Segment Start: Source material

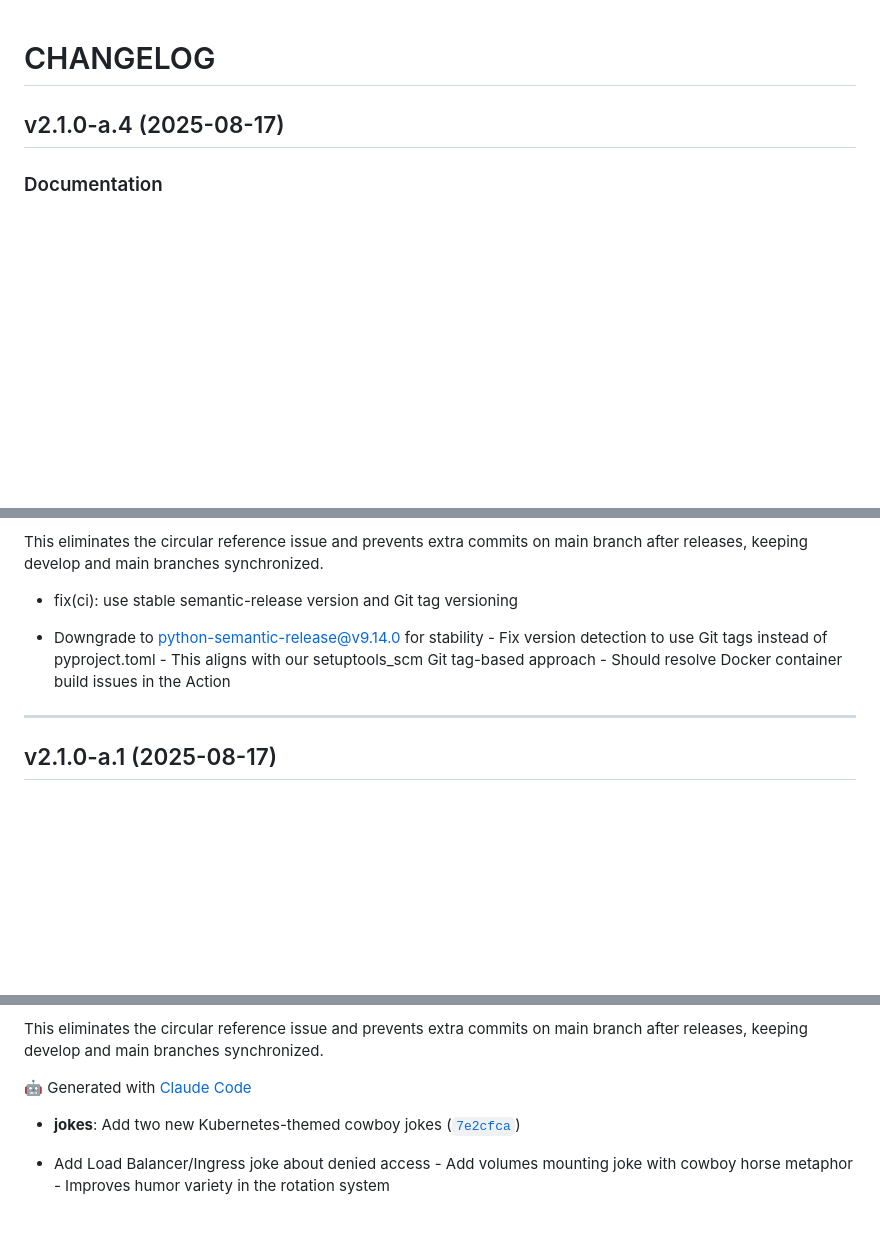
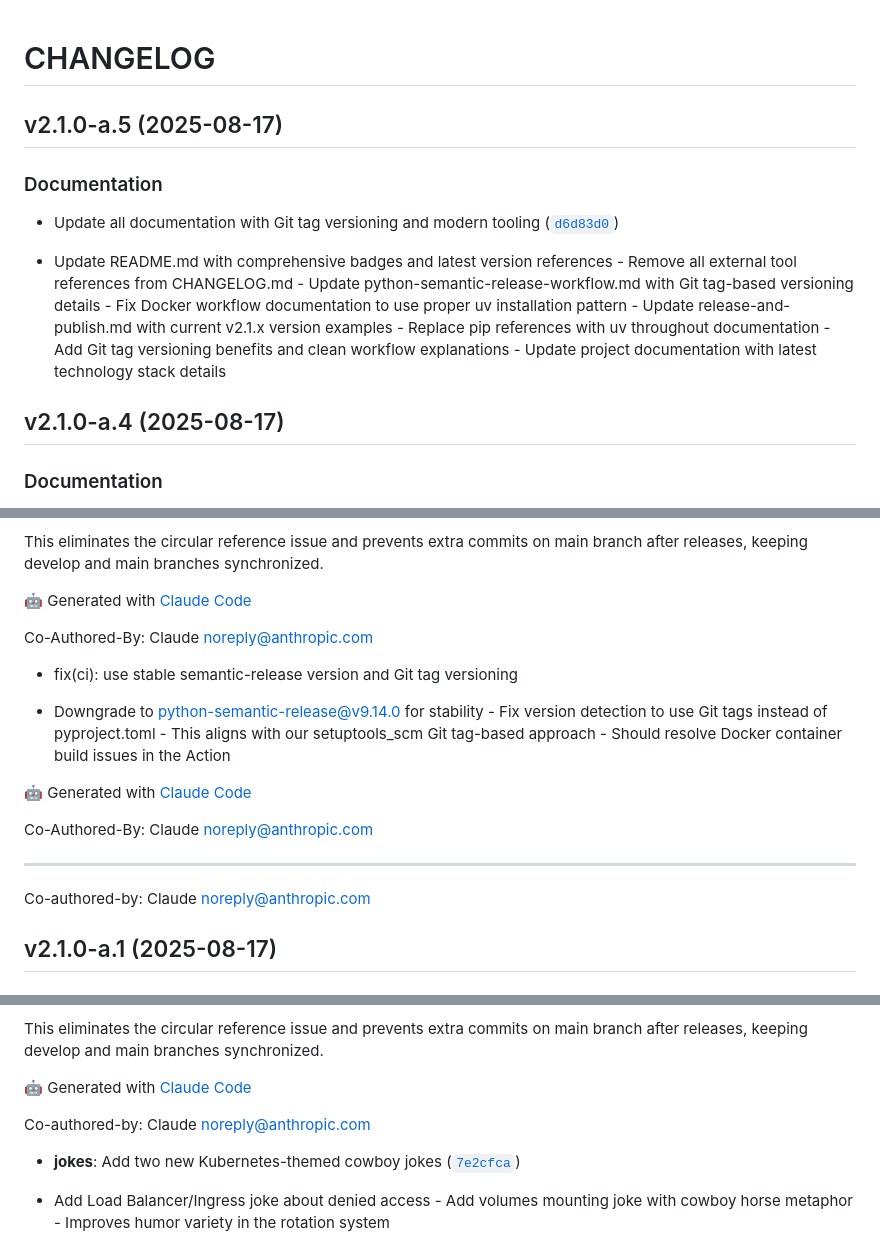
Before and after one commit to dkdndes/cowboy-django, a Markdown page: CHANGELOG.md, 3 parts joined by grey strips. Drawn GitHub-style; blank space fills up the shorter version.

Commit message:
2.1.0-a.5
Automatically generated by python-semantic-release

```diff
--- a/CHANGELOG.md
+++ b/CHANGELOG.md
@@ -1,4 +1,19 @@
 # CHANGELOG
+
+
+## v2.1.0-a.5 (2025-08-17)
+
+### Documentation
+
+- Update all documentation with Git tag versioning and modern tooling
+  ([`d6d83d0`](https://github.com/dkdndes/cowboy-django/commit/d6d83d0df426d35444c7261db05b0851d6d46625))
+
+- Update README.md with comprehensive badges and latest version references - Remove all external
+  tool references from CHANGELOG.md - Update python-semantic-release-workflow.md with Git tag-based
+  versioning details - Fix Docker workflow documentation to use proper uv installation pattern -
+  Update release-and-publish.md with current v2.1.x version examples - Replace pip references with
+  uv throughout documentation - Add Git tag versioning benefits and clean workflow explanations -
+  Update project documentation with latest technology stack details
 
 
 ## v2.1.0-a.4 (2025-08-17)
@@ -44,6 +59,9 @@ Clean up changelog entries to remove automated tool attributions while preservin
 This eliminates the circular reference issue and prevents extra commits on main branch after
   releases, keeping develop and main branches synchronized.
 
+🤖 Generated with [Claude Code](https://claude.ai/code)
+
+Co-Authored-By: Claude <noreply@anthropic.com>
 
 * fix(ci): use stable semantic-release version and Git tag versioning
 
@@ -51,9 +69,13 @@ This eliminates the circular reference issue and prevents extra commits on main
   instead of pyproject.toml - This aligns with our setuptools_scm Git tag-based approach - Should
   resolve Docker container build issues in the Action
 
+🤖 Generated with [Claude Code](https://claude.ai/code)
+
+Co-Authored-By: Claude <noreply@anthropic.com>
 
 ---------
 
+Co-authored-by: Claude <noreply@anthropic.com>
 
 
 ## v2.1.0-a.1 (2025-08-17)
@@ -82,6 +104,7 @@ This eliminates the circular reference issue and prevents extra commits on main
 
 🤖 Generated with [Claude Code](https://claude.ai/code)
 
+Co-authored-by: Claude <noreply@anthropic.com>
 
 - **jokes**: Add two new Kubernetes-themed cowboy jokes
   ([`7e2cfca`](https://github.com/dkdndes/cowboy-django/commit/7e2cfcaba810209001b1b9bf06d7c2a9773f6ae4))
```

Segment End: Source material

_Assignment:_
Whenever the word "workflow" turns up in a line of the listing above, copy the line.

_Solution for this exercise:_
+  tool references from CHANGELOG.md - Update python-semantic-release-workflow.md with Git tag-based
+  versioning details - Fix Docker workflow documentation to use proper uv installation pattern -
+  uv throughout documentation - Add Git tag versioning benefits and clean workflow explanations -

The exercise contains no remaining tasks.